Clay soil is a problem for most farming as it is hard-packed, making it difficult to work with. It holds too much moisture for most plants, causing unhealthy root conditions, and it can even cause root rot. It is difficult for water to penetrate clay soil, leaving the roots without enough water or oxygen. Adding organic material, such as compost, to a clay soil allows water flow and aeration, and adds much needed nutrients to the soil.
Dig the farming or garden area when the soil is dry. Use a shovel for small- to medium-sized growing areas. Use a rototiller for larger gardens. Dig down a foot or more into the ground. Most plant roots live in the top 8 to 10 inches of the soil, but you don't want water to puddle at the very bottom, so it's necessary to dig below the root line.
Turn the soil as you work. Hand pick out any debris, such as rocks, gravel, weeds or roots. Use your shovel to break up large dirt clods. Rake the growing area even.
Spread a 2-inch layer of organic compost over the top of the raked soil. Compost is made of organic decomposed material, such as leaves, bark, fruits, vegetables, egg shells or a combination of such materials. Purchase compost from the nursery or garden center or start your own compost bin.
Work the compost into the soil. Make sure it reaches all the way to the bottom of the worked soil and that it is mixed well.

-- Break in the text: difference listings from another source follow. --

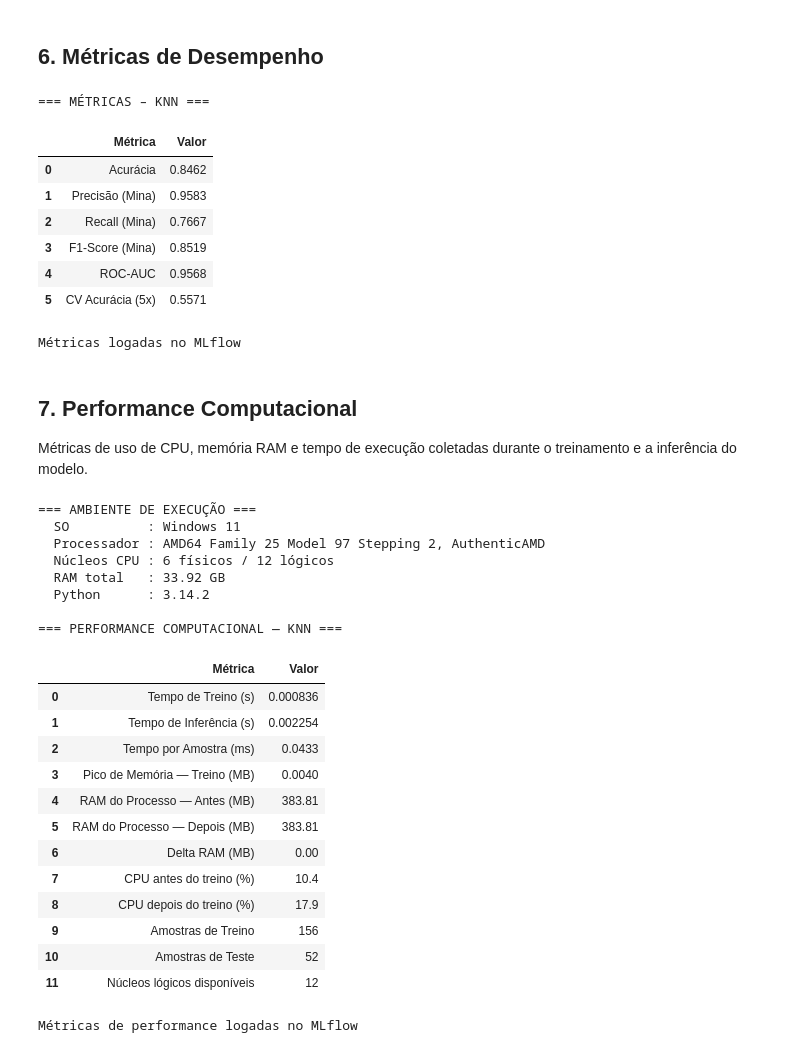
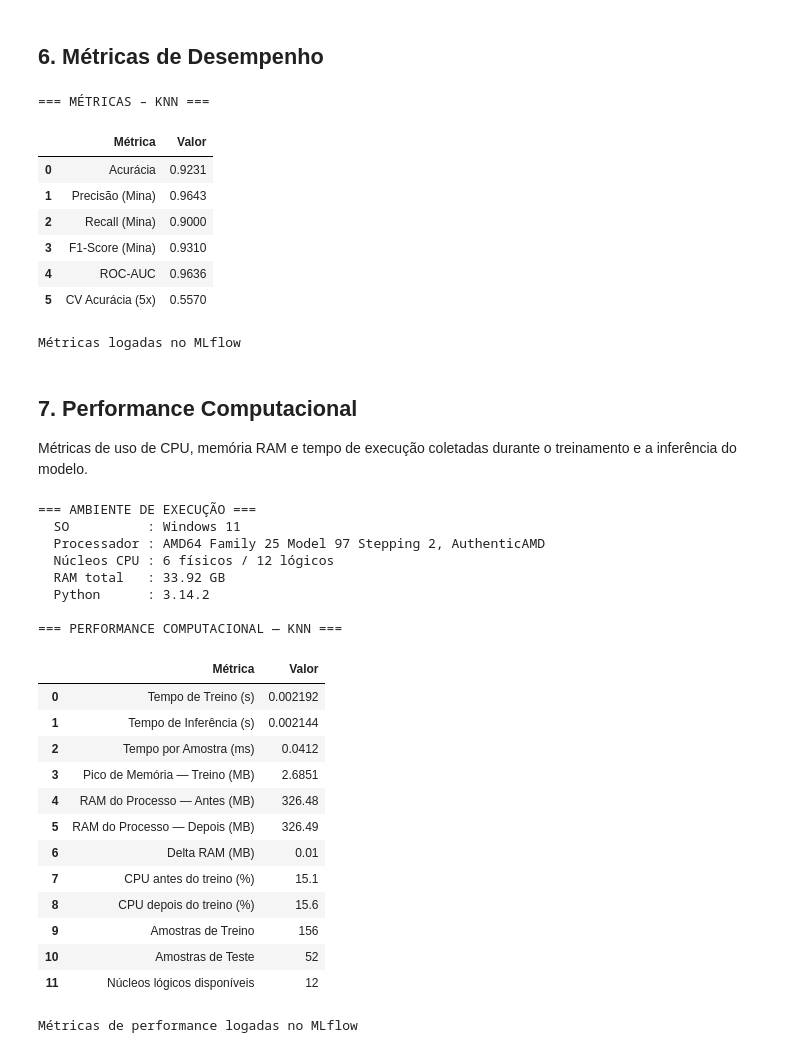
Before and after one commit to Narwhal-TCC/data-science-notebooks, a Jupyter notebook: dataset_matriz_1/example_mlflow/models/modelo_knn_mlflow.ipynb, the cells around one changed output. Drawn from its saved outputs; the diff is of its cells as text; code cells hidden in the pictures.

```diff
--- a/dataset_matriz_1/example_mlflow/models/modelo_knn_mlflow.ipynb
+++ b/dataset_matriz_1/example_mlflow/models/modelo_knn_mlflow.ipynb
@@ -157,7 +158,7 @@ plt.show()
 # %%
 # Parâmetros do modelo — centralizados para o MLflow logar
 PARAMS = {
-    "n_neighbors"      : 6,
+    "n_neighbors"      : 5,
     "metric"           : "minkowski",
     "p"                : 2,
 }
@@ -167,10 +168,14 @@ name = f"knn-k{PARAMS['n_neighbors']}-{PARAMS['metric']}"
 run = mlflow.start_run(run_name=name)
 print(f"Run iniciada: {run.info.run_id[:12]}…")
 
-modelo_knn = KNeighborsClassifier(**PARAMS)
-modelo_knn.fit(X_train_s, y_train)
-y_pred  = modelo_knn.predict(X_test_s)
-y_proba = modelo_knn.predict_proba(X_test_s)[:, 1]
+pipeline = Pipeline([
+    ("scaler", StandardScaler()),
+    ("model",  KNeighborsClassifier(**PARAMS))
+])
+
+pipeline.fit(X_train, y_train)
+y_pred  = pipeline.predict(X_test)
+y_proba = pipeline.predict_proba(X_test)[:, 1]
 
 # Loga parâmetros imediatamente após o treino
 mlflow.log_params(PARAMS)
@@ -181,7 +186,7 @@ mlflow.set_tag("split",     "75/25")
 print("Modelo treinado | Parâmetros logados no MLflow")
 
 mlflow.sklearn.log_model(
-    sk_model=modelo_knn,
+    sk_model=pipeline,
     name=name
 )
 # %% [output]
@@ -203,7 +208,7 @@ precision = precision_score(y_test, y_pred)
 recall    = recall_score(y_test, y_pred)
 f1        = f1_score(y_test, y_pred)
 roc_auc   = roc_auc_score(y_test, y_proba)
-cv_scores = cross_val_score(modelo_knn, scaler.fit_transform(X), y, cv=5, scoring='accuracy')
+cv_scores = cross_val_score(pipeline, X, y, cv=5, scoring='accuracy')
 
 metricas = {
     "Acurácia"         : acc,
@@ -233,12 +238,12 @@ print("Métricas logadas no MLflow")
 # %% [output]
 === MÉTRICAS – KNN ===
 |  | Métrica | Valor |
-| 0 | Acurácia | 0.8462 |
-| 1 | Precisão (Mina) | 0.9583 |
-| 2 | Recall (Mina) | 0.7667 |
-| 3 | F1-Score (Mina) | 0.8519 |
-| 4 | ROC-AUC | 0.9568 |
-| 5 | CV Acurácia (5x) | 0.5571 |
+| 0 | Acurácia | 0.9231 |
+| 1 | Precisão (Mina) | 0.9643 |
+| 2 | Recall (Mina) | 0.9000 |
+| 3 | F1-Score (Mina) | 0.9310 |
+| 4 | ROC-AUC | 0.9636 |
+| 5 | CV Acurácia (5x) | 0.5570 |
 Métricas logadas no MLflow
 # %% [markdown]
 ## 7. Performance Computacional
@@ -262,8 +267,11 @@ ram_antes = proc.memory_info().rss / 1e6
 tracemalloc.start()
 t0_treino = time.perf_counter()
 
-_modelo_perf = KNeighborsClassifier(**PARAMS)
-_modelo_perf.fit(X_train_s, y_train)
+_pipeline_perf = Pipeline([
+    ("scaler", StandardScaler()),
+    ("model",  KNeighborsClassifier(**PARAMS))
+])
+_pipeline_perf.fit(X_train, y_train)
 
 t1_treino = time.perf_counter()
 mem_pico_treino, _ = tracemalloc.get_traced_memory()
@@ -274,7 +282,7 @@ mem_pico_treino_mb = mem_pico_treino / 1e6
 
 # Inferência com medição de tempo
 t0_inf = time.perf_counter()
-_ = _modelo_perf.predict(X_test_s)
+_ = _pipeline_perf.predict(X_test)
 t1_inf = time.perf_counter()
 tempo_inferencia  = t1_inf - t0_inf
 tempo_por_amostra = tempo_inferencia / len(X_test) * 1000
@@ -300,42 +308,42 @@ df_perf = pd.DataFrame({
         "Núcleos lógicos disponíveis",
     ],
     "Valor": [
         f"{tempo_treino:.6f}",
         f"{tempo_inferencia:.6f}",
         f"{tempo_por_amostra:.4f}",
         f"{mem_pico_treino_mb:.4f}",
         f"{ram_antes:.2f}",
         f"{ram_depois:.2f}",
         f"{ram_depois - ram_antes:.2f}",
         f"{cpu_antes:.1f}",
         f"{cpu_depois:.1f}",
         str(len(X_train)),
         str(len(X_test)),
         str(psutil.cpu_count()),
     ]
 })
 
 print("\n=== PERFORMANCE COMPUTACIONAL — KNN ===")
 display(df_perf)
 # %% [output]
 === AMBIENTE DE EXECUÇÃO ===
   SO          : Windows 11
   Processador : AMD64 Family 25 Model 97 Stepping 2, AuthenticAMD
   Núcleos CPU : 6 físicos / 12 lógicos
   RAM total   : 33.92 GB
   Python      : 3.14.2
 
 === PERFORMANCE COMPUTACIONAL — KNN ===
 |  | Métrica | Valor |
-| 0 | Tempo de Treino (s) | 0.000836 |
-| 1 | Tempo de Inferência (s) | 0.002254 |
-| 2 | Tempo por Amostra (ms) | 0.0433 |
-| 3 | Pico de Memória — Treino (MB) | 0.0040 |
-| 4 | RAM do Processo — Antes (MB) | 383.81 |
-| 5 | RAM do Processo — Depois (MB) | 383.81 |
-| 6 | Delta RAM (MB) | 0.00 |
-| 7 | CPU antes do treino (%) | 10.4 |
-| 8 | CPU depois do treino (%) | 17.9 |
+| 0 | Tempo de Treino (s) | 0.002192 |
+| 1 | Tempo de Inferência (s) | 0.002144 |
+| 2 | Tempo por Amostra (ms) | 0.0412 |
+| 3 | Pico de Memória — Treino (MB) | 2.6851 |
+| 4 | RAM do Processo — Antes (MB) | 326.48 |
+| 5 | RAM do Processo — Depois (MB) | 326.49 |
+| 6 | Delta RAM (MB) | 0.01 |
+| 7 | CPU antes do treino (%) | 15.1 |
+| 8 | CPU depois do treino (%) | 15.6 |
 | 9 | Amostras de Treino | 156 |
 | 10 | Amostras de Teste | 52 |
 | 11 | Núcleos lógicos disponíveis | 12 |
```
Also changed, not shown: parts of 8 cells of this notebook.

Remove some of the amended soil if you prefer the farming area to be flat. However, with the addition of compost, the slight elevation of the growing area will help with water drainage. You will see the ground compact a bit as the compost further decomposes. Repeat the process of amending clay soil every year with annual crops. In landscaping repeat the process in the area where a plant is added.